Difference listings
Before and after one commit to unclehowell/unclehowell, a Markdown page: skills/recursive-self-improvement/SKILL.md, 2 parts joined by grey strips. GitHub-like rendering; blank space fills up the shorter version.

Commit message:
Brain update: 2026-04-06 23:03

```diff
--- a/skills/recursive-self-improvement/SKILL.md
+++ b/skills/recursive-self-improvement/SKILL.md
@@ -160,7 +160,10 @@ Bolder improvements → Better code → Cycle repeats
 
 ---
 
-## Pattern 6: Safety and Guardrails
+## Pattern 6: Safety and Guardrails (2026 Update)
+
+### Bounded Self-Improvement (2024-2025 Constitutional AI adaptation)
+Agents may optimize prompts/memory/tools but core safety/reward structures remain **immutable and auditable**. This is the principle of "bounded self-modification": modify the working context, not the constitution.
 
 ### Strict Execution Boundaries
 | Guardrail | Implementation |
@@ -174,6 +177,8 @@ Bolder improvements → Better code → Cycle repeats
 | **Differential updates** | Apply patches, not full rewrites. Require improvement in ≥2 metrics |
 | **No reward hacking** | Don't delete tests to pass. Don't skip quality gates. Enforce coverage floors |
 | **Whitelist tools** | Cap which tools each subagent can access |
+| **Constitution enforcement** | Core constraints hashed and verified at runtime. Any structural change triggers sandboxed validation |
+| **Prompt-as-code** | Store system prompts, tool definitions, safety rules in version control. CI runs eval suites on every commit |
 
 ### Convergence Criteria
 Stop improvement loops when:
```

* * *

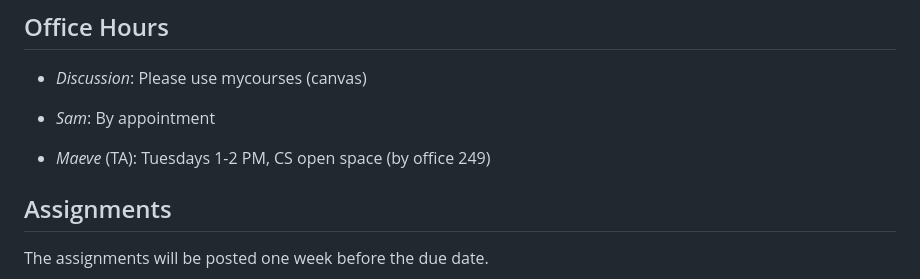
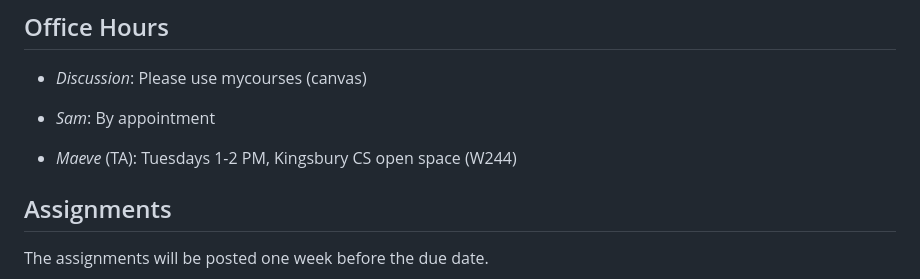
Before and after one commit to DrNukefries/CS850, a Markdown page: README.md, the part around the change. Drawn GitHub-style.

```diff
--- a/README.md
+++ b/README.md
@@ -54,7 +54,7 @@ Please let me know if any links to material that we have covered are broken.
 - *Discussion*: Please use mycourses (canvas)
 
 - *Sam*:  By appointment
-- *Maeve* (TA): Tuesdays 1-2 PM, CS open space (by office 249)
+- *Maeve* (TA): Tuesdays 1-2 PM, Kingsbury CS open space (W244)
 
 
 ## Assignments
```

**PROBLEM**
Every line above that includes the string "Bolder" should be counted, and the answer should be that number only.

**ANSWER FOR THE TASK**
2